Malaysia is a middle-income country with a population of around 32 million. In 2019, around 21.3% of Malaysians aged ≥15 years were current smokers2 but, as in many lower- and middle-income countries at earlier stages in the tobacco epidemic3, smoking prevalence is highly gendered, with men considerably more likely to smoke (40.5%) than women (1.2%)2.

To reduce SHS exposure, the Malaysian government has introduced a range of regulations on smoking indoors in public places. Most recently, in January 2019, Malaysia implemented a comprehensive ban on smoking in restaurants, cafes and other locations where food is served4. Smoking is banned or highly restricted in many other indoor environments, such as offices, healthcare facilities and public transport (though it is still permitted in bars and nightclubs)5,6.

However, smoking within the home is still common, with a 2019 study estimating that more than half of Malaysia’s households allow smoking indoors7. As children spend the majority of their time at home, smoking indoors is likely to lead to significant exposure to SHS, particularly during recent COVID-19-related restrictions on non-essential travel.
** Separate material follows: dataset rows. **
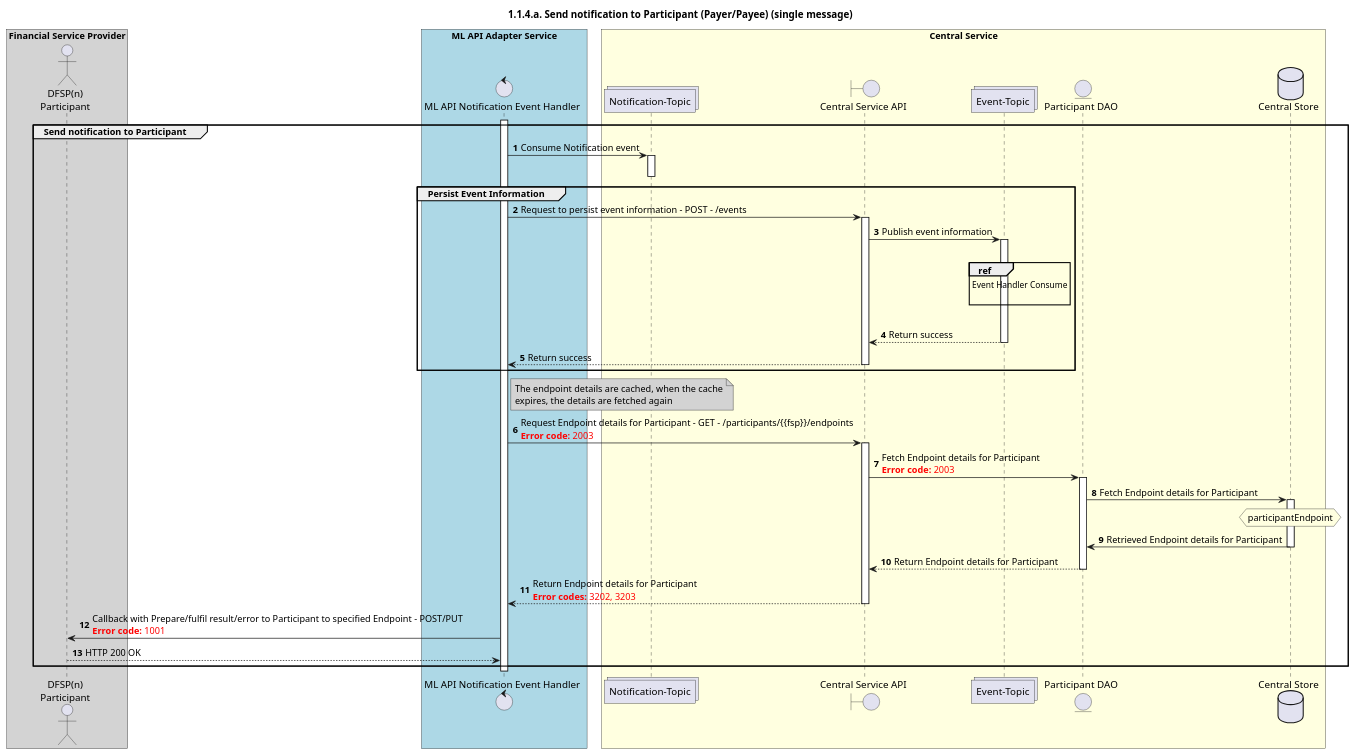
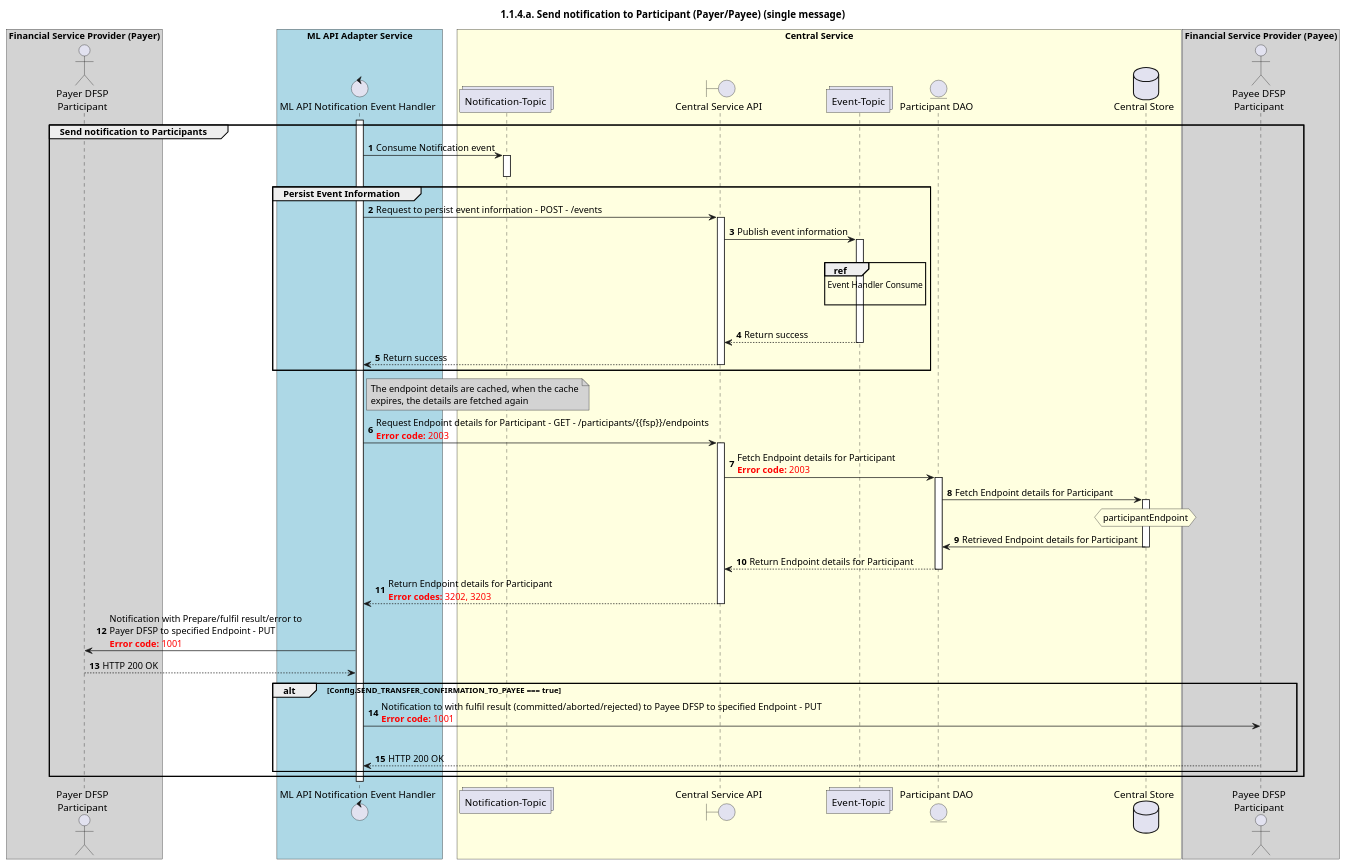
The diagram in mojaloop-technical-overview/central-ledger/assets/diagrams/sequence/seq-prepare-1.1.4.a.plantuml (mojaloop/documentation), drawn with PlantUML before and after one commit. The commit also changed 4 other files, not shown here.

First line of the commit message:
Update sequence diagram for transfers based on #700 (#114)

```diff
--- a/mojaloop-technical-overview/central-ledger/assets/diagrams/sequence/seq-prepare-1.1.4.a.plantuml
+++ b/mojaloop-technical-overview/central-ledger/assets/diagrams/sequence/seq-prepare-1.1.4.a.plantuml
@@ -27,83 +27,94 @@
 @startuml
 ' declate title
 title 1.1.4.a. Send notification to Participant (Payer/Payee) (single message)
 
 autonumber
 
 ' Actor Keys:
+'   actor - Payer DFSP, Payee DFSP
 '   boundary - APIs/Interfaces, etc
 '   collections - Kafka Topics
 '   control - Kafka Consumers
 '   entity - Database Access Objects
 '   database - Database Persistance Store
 
 ' declare actors
-actor "DFSP(n)\nParticipant" as DFSP
+actor "Payer DFSP\nParticipant" as PAYER_DFSP
+actor "Payee DFSP\nParticipant" as PAYEE_DFSP
 control "ML API Notification Event Handler" as NOTIFY_HANDLER
 boundary "Central Service API" as CSAPI
 collections "Notification-Topic" as TOPIC_NOTIFICATIONS
 collections "Event-Topic" as TOPIC_EVENTS
 entity "Participant DAO" as PARTICIPANT_DAO
 database "Central Store" as DB
 
-box "Financial Service Provider" #lightGray
-	participant DFSP
+box "Financial Service Provider (Payer)" #lightGray
+	participant PAYER_DFSP
 end box
 
 box "ML API Adapter Service" #LightBlue
 	participant NOTIFY_HANDLER
 end box
 
 box "Central Service" #LightYellow
-participant TOPIC_NOTIFICATIONS
+    participant TOPIC_NOTIFICATIONS
     participant CSAPI
     participant TOPIC_EVENTS
     participant PARTICIPANT_DAO
     participant DB
 end box
 
+box "Financial Service Provider (Payee)" #lightGray
+	participant PAYEE_DFSP
+end box
+
 ' start flow
 activate NOTIFY_HANDLER
-group Send notification to Participant
+group Send notification to Participants
     TOPIC_NOTIFICATIONS <- NOTIFY_HANDLER: Consume Notification event
     activate TOPIC_NOTIFICATIONS
     deactivate TOPIC_NOTIFICATIONS
 
     group Persist Event Information
         NOTIFY_HANDLER -> CSAPI: Request to persist event information - POST - /events
         activate CSAPI
         CSAPI -> TOPIC_EVENTS: Publish event information
         activate TOPIC_EVENTS
         |||
         ref over TOPIC_EVENTS :  Event Handler Consume\n
         |||
         TOPIC_EVENTS --> CSAPI: Return success
         deactivate TOPIC_EVENTS
         CSAPI --> NOTIFY_HANDLER: Return success
         deactivate CSAPI
     end
     note right of NOTIFY_HANDLER #lightgray
         The endpoint details are cached, when the cache
         expires, the details are fetched again
     end note
     NOTIFY_HANDLER -> CSAPI: Request Endpoint details for Participant - GET - /participants/{{fsp}}/endpoints\n<color #FF0000><b>Error code:</b> 2003</color>
 
     activate CSAPI
     CSAPI -> PARTICIPANT_DAO: Fetch Endpoint details for Participant\n<color #FF0000><b>Error code:</b> 2003</color>
     activate PARTICIPANT_DAO
     PARTICIPANT_DAO -> DB: Fetch Endpoint details for Participant
     activate DB
     hnote over DB #lightyellow
         participantEndpoint
     end note
     DB -> PARTICIPANT_DAO: Retrieved Endpoint details for Participant
     deactivate DB
     PARTICIPANT_DAO --> CSAPI: Return Endpoint details for Participant
     deactivate PARTICIPANT_DAO
     CSAPI --> NOTIFY_HANDLER: Return Endpoint details for Participant\n<color #FF0000><b>Error codes:</b> 3202, 3203</color>
     deactivate CSAPI
-    NOTIFY_HANDLER -> DFSP: Callback with Prepare/fulfil result/error to Participant to specified Endpoint - POST/PUT \n<color #FF0000><b>Error code:</b> 1001</color>
-    NOTIFY_HANDLER <-- DFSP: HTTP 200 OK 
+    NOTIFY_HANDLER -> PAYER_DFSP: Notification with Prepare/fulfil result/error to \nPayer DFSP to specified Endpoint - PUT \n<color #FF0000><b>Error code:</b> 1001</color>
+    NOTIFY_HANDLER <-- PAYER_DFSP: HTTP 200 OK 
+    alt Config.SEND_TRANSFER_CONFIRMATION_TO_PAYEE === true
+        NOTIFY_HANDLER -> PAYEE_DFSP: Notification to with fulfil result (committed/aborted/rejected) to Payee DFSP to specified Endpoint - PUT \n<color #FF0000><b>Error code:</b> 1001</color>
+        |||
+        NOTIFY_HANDLER <-- PAYEE_DFSP: HTTP 200 OK 
+    end
 end
 deactivate NOTIFY_HANDLER
 @enduml
```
However, no studies have objectively measured SHS in Malaysian homes, meaning that health professionals, policymakers and researchers have an incomplete understanding of the scale of this problem.

An additional concern is the lack of interventions designed to reduce home smoking in the Malaysian context. Globally, a range of interventions have been developed to help parents and guardians create smoke-free homes to protect their children’s health. These have used strategies such as motivational interviewing, smoking cessation support for adults, and feedback of biomarkers of children’s exposure (such as salivary cotinine), among many other techniques8.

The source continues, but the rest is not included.